4. Clipping as a choice
Take note that shaving your dog for the sake of evading shedding is a no-no. It will compromise the health of your pet and there’s a chance that their fur will no longer grow back normally. How to make my dog shed less? Consider clipping instead. This is a process of thinning the fur to reduce the shedding. It’s best to let a vet or groomer do this so your dog gets the advisable level of clipping that isn’t too short for its breed.
5. Provide proper nutrition
One reason why dogs shed incessantly is the lack of nutrients that support coat health. Don’t buy the cheapest food option because it’s stripped of important nutrients necessary for your pet’s health. Premium brands could be expensive, but its nutritional profile would be impressive.
For more tips on how to manage dog shedding, here’s a video from Dr. James Talbott of Belle Forest Animal Hospital and Kennel:
Best dog shampoo for shedding
Furminator DeShedding Premium Dog Shampoo
A blend of fatty acids, papaya leaf extract, and calendula oil extract, this dog shampoo is guaranteed to moisturize the hair follicles of your pet. It helps to remove the dead undercoat without the need for another brushing session. Just lather and let it stay on your dog’s coat for at least five minutes before rinsing.
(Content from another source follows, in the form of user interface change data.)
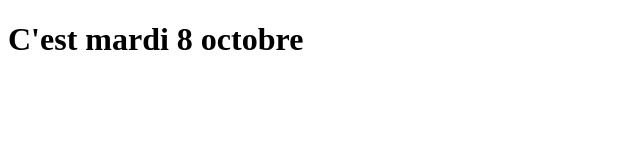
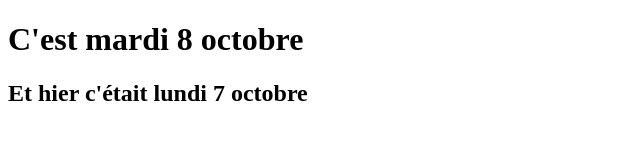
Before and after one commit to Elo-S38/Elo-S38.github.io, a plain HTML site: page index.html in a window 1280 px wide. Shown: the whole page, without its empty margins (0-640 px from the left). Drawn offline with Linux system fonts and the light colour scheme.

Commit message:
Update index.html
Rajour de h2 et modif titre

```diff
--- a/index.html
+++ b/index.html
@@ -3,10 +3,11 @@
 <head>
     <meta charset="UTF-8">
     <meta name="viewport" content="width=device-width, initial-scale=1.0">
-    <title>CoucouTEST</title>
+    <title>Coucou</title>
 </head>
 <body>
     <h1>C'est mardi 8 octobre</h1>
+        <h2>Et hier c'était lundi 7 octobre</h2>
 
 </body>
 </html>
```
The dead undercoat will be removed without damaging the top coat.
Focus on the areas with the densest hair, but make sure your doggo is at least six months old. Aside from being a de-shedding shampoo, it’s also an excellent regimen to keep the natural luster and fluffiness of the dog’s fur. This is actually what the groomers use when they can’t shave the dogs – effective and 100% safe.
Wahl Dog Shampoo for Shed Control
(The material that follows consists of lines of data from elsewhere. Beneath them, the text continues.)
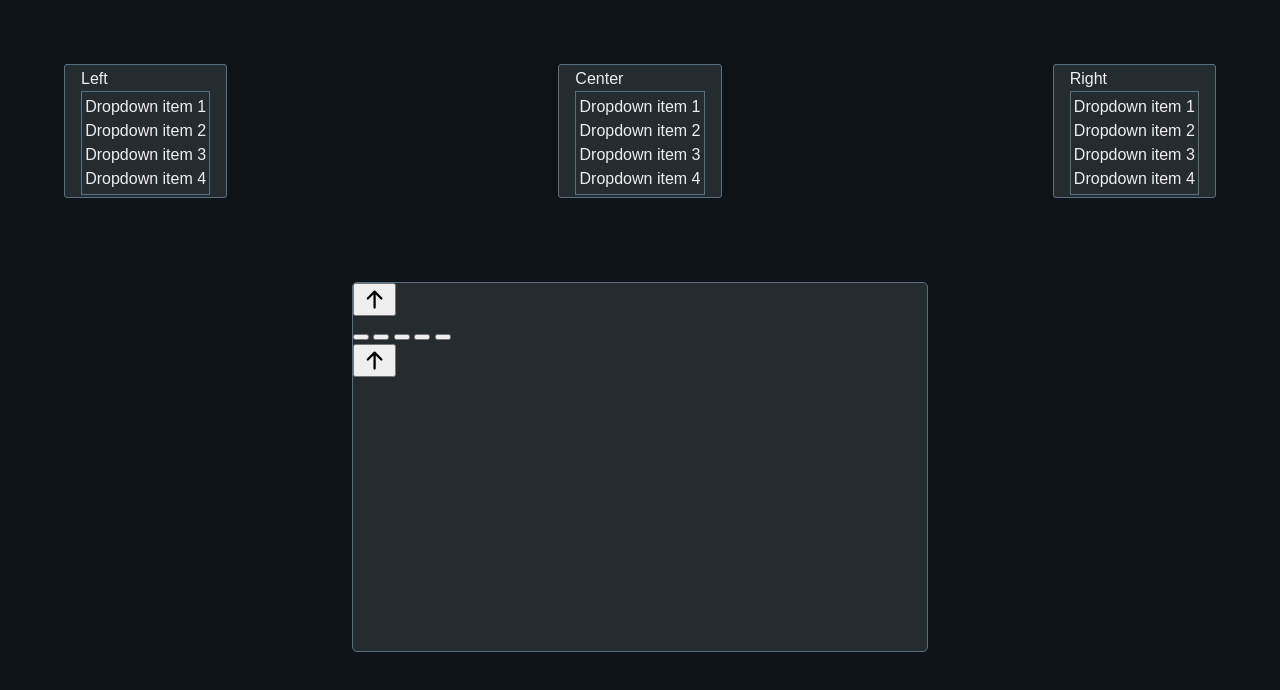
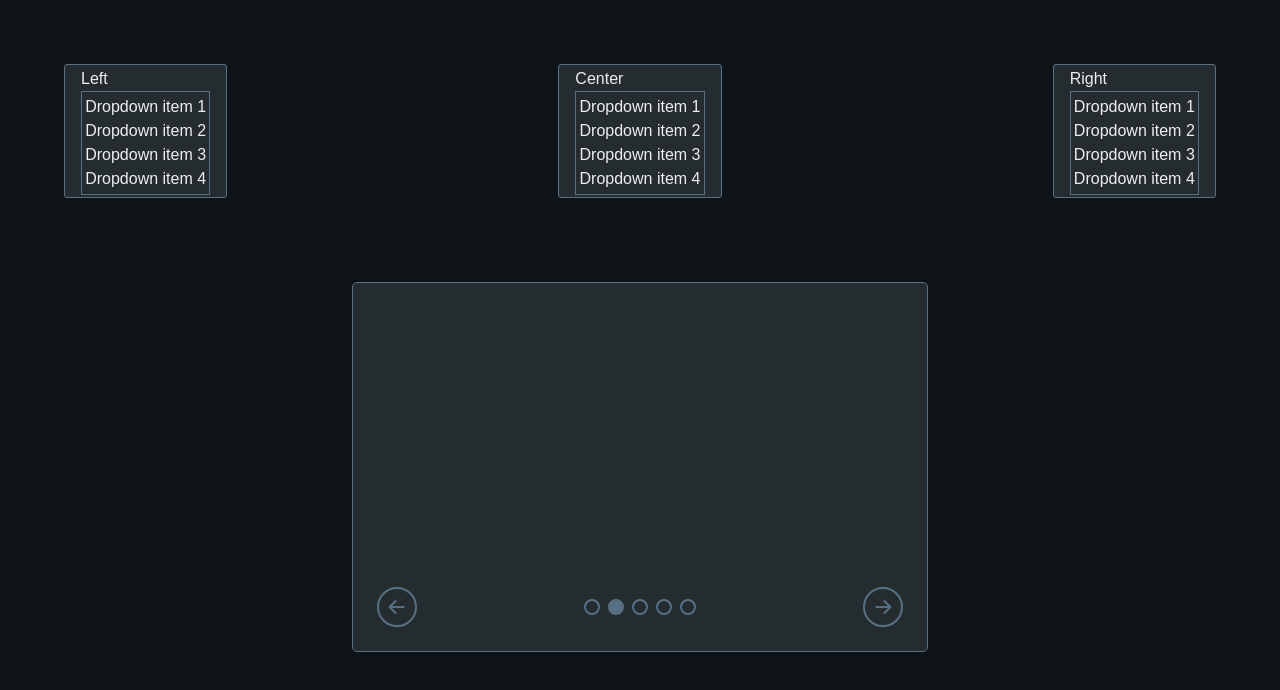
Before and after one commit to JohnKelly-T/dynamic-user-interface-interactions, a website built with webpack: page src/template.html in a window 1280 px wide. Built offline with nearby package versions, Linux system fonts and the light colour scheme; what @johnkelly-t/dropdown-menu would draw is missing.

Commit message:
Add style to image carousel content

```diff
--- a/src/styles/global.css
+++ b/src/styles/global.css
@@ -42,9 +42,56 @@ main {
 }
 
 .image-carousel {
+    display: flex;
+    flex-direction: column;
+    justify-content: end;
+    padding: 1.5rem;
+    gap: 1rem;
     width: 50%;
     aspect-ratio: 14/9;
     background: #252C30;
     border: 1px solid #587083;
     border-radius: 5px;
 }
+
+.carousel-btn-container {
+    display: flex;
+    align-items: center;
+    gap: 1rem;
+}
+
+.carousel-nav-container {
+    flex: 1;
+    display: flex;
+    gap: 0.5rem;
+    justify-content: center;
+}
+
+.carousel-nav {
+    background: none;
+    border: 2px solid #587083;
+    border-radius: 50%;
+    width: 1rem;
+    aspect-ratio: 1;
+}
+
+.active-nav {
+    background: #587083;
+}
+
+.carousel-btn {
+    width: 2.5rem;
+    aspect-ratio: 1;
+    background: none;
+    border: 2px solid #587083;
+    border-radius: 50%;
+    color: #587083;
+}
+
+#back-btn {
+    transform: rotate(-90deg);
+}
+
+#next-btn {
+    transform: rotate(90deg);
+}
```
If you want a concentrated shampoo that will lather half like a bath bomb, the Wahl Dog Shampoo will be great. It has a lemony scent which isn’t too overpowering. It has coconut oil, fatty acids, aloe vera, lemongrass extracts, and more natural ingredients to remove the dead hair and support the growing ones.
It’s best to use warm water when using this shampoo for the best result. If you have a white dog, it will make him sparkly clean without any stains from his outdoor mischief. Just take note that this isn’t a shampoo for flea control, but the best dog shampoo for shedding.
How to make my dog shed less? I followed the aforementioned steps and paired it with the right shampoo product. The result? Less shedding and a clean and great smelling pooch.